A study released Monday claims that visitors to Acadia National Park last year spent $284 million in support of about 4,163 jobs with a cumulative benefit to the local economy of $338 million.
The annual economic benefits analysis released by the National Park Service showed that most park visitor spending was for lodging and camping (32.9 percent), food and beverages (27.5 percent), gas and oil (12.1 percent), souvenirs and other expenses (10.1 percent), admissions and fees (10.0 percent), and local transportation (7.5 percent).
The report indicated increases in several economic benefits derived from Acadia visitors over those accumulated in 2016, the year of the park service’s 100th anniversary. Park service officials do the annual series of estimates to underscore the importance of the park service’s 417 sites to local economies.

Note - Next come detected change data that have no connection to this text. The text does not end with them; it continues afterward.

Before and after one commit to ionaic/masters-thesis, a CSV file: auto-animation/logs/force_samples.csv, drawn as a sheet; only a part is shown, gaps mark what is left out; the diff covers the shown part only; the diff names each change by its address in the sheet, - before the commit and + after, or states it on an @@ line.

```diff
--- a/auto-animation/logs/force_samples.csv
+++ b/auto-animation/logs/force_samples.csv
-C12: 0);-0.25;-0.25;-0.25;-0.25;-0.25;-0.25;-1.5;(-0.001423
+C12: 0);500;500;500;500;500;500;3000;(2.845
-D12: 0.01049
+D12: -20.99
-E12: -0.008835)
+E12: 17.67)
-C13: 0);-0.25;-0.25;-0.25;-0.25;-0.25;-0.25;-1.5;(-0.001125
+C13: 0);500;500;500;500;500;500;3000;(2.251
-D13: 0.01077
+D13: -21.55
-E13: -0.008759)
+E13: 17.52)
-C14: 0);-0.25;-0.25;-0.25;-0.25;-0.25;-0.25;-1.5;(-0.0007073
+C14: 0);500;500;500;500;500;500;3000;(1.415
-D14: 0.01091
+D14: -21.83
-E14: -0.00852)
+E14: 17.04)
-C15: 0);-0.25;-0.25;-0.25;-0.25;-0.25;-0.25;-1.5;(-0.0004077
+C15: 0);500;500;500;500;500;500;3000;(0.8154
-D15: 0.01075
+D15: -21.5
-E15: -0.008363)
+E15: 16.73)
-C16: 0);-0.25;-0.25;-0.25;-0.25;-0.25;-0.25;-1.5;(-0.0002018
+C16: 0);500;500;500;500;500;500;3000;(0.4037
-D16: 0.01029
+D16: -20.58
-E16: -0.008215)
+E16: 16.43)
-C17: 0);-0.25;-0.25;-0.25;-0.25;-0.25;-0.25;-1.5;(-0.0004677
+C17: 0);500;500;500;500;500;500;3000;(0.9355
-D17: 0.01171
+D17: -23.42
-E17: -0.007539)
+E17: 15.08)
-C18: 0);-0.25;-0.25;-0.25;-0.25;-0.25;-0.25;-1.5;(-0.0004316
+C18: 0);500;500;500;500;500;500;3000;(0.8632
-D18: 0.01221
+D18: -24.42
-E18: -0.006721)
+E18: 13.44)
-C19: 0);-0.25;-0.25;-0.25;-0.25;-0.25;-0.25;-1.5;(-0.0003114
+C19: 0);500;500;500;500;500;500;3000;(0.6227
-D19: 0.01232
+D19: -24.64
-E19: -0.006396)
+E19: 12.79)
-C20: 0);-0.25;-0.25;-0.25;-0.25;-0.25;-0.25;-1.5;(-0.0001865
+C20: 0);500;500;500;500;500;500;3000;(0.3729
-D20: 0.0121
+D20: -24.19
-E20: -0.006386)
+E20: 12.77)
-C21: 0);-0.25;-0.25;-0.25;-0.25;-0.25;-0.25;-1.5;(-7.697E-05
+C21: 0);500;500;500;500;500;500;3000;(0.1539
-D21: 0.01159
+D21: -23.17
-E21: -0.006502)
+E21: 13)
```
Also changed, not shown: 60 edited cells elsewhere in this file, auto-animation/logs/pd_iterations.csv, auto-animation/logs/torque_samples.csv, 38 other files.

The $284 million and $338 million estimates represent all-time highs. Park Superintendent Kevin Schneider complimented the Hancock County towns for helping make Acadia attractive to visitors. Acadia was the seventh-most visited park in the nation in 2017, attracting a record 3,509,271 recreation visits in 2017.

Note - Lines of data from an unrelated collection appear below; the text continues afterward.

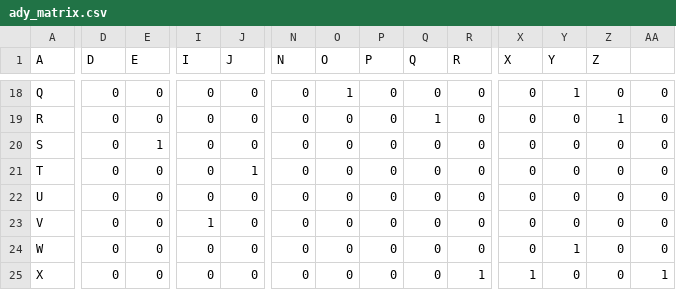
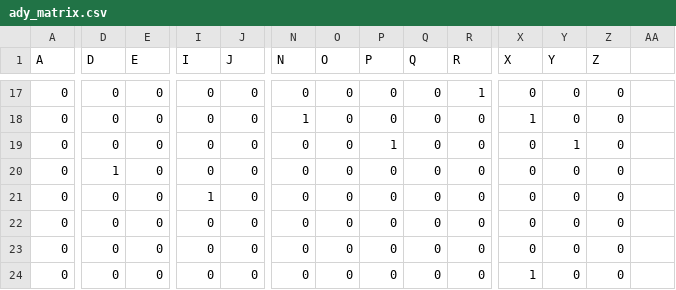
Before and after one commit to Alfred-CQ/IA_S_Algorithms, a CSV file: datasets/ady_matrix.csv, drawn as a sheet; only a part is shown, gaps mark what is left out; addresses are those after the commit; the diff covers the shown part only; the diff names each change by its address in the sheet, - before the commit and + after, or states it on an @@ line.

```diff
--- a/datasets/ady_matrix.csv
+++ b/datasets/ady_matrix.csv
-A17 (A): Q
+A17 (A): 0
-O17 (O): 1
+O17 (O): 0
-R17 (R): 0
+R17 (R): 1
-Y17 (Y): 1
+Y17 (Y): 0
-AA17:AA23: 0
+AA17:AA23: (empty)
-A18 (A): R
+A18 (A): 0
-N18 (N): 0
+N18 (N): 1
-Q18 (Q): 1
+Q18 (Q): 0
-X18 (X): 0
+X18 (X): 1
-Z18 (Z): 1
+Z18 (Z): 0
-A19 (A): S
+A19 (A): 0
-E19 (E): 1
+E19 (E): 0
-P19 (P): 0
+P19 (P): 1
-Y19 (Y): 0
+Y19 (Y): 1
-A20 (A): T
+A20 (A): 0
-D20 (D): 0
+D20 (D): 1
-J20 (J): 1
+J20 (J): 0
-A21 (A): U
+A21 (A): 0
-I21 (I): 0
+I21 (I): 1
-A22 (A): V
+A22 (A): 0
-I22 (I): 1
+I22 (I): 0
-A23 (A): W
+A23 (A): 0
-Y23 (Y): 1
+Y23 (Y): 0
-A24 (A): X
+A24 (A): 0
-R24 (R): 1
+R24 (R): 0
-AA24: 1
+AA24: (empty)
```
Also changed, not shown: 1 added row, 1 removed row and 90 edited cells elsewhere in this file.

The 2017 visitation estimates represent a 6.2 percent increase over the all-time high set the previous year. Acadia rose from being the eighth-most visited park in 2016, according to National Park Service estimates.
The Great Smoky Mountains National Park, the most-visited national park in 2017, had 11.33 million estimated visitations. Yellowstone National Park edged Acadia and finished sixth in visitations with 4,116,524 in 2017.
In 2016, about 3.3 million visitations were reported, spending an estimated $274 million in the area in support of about 4,200 jobs in the region. In 2015, Acadia’s 2.81 million visits resulted in $248 million in direct visitor spending in the communities on Mount Desert Island in support of 3,878 jobs, the report states.
Acadia has had annual increases in visitations since 2013, when the park was closed for 16 days in October because of a federal government shutdown. Direct visitor spending that year decreased by about $8.5 million to $191.5 million from $200 million the prior year, Acadia officials have said.
Acadia first received federal designation in 1916 as Sieur de Monts National Monument and became Lafayette National Park in 1919. The name was changed to Acadia in 1929.
The park service hosted 330,882,751 visits in 2017, slightly down from a record-setting 330,971,689 the previous year.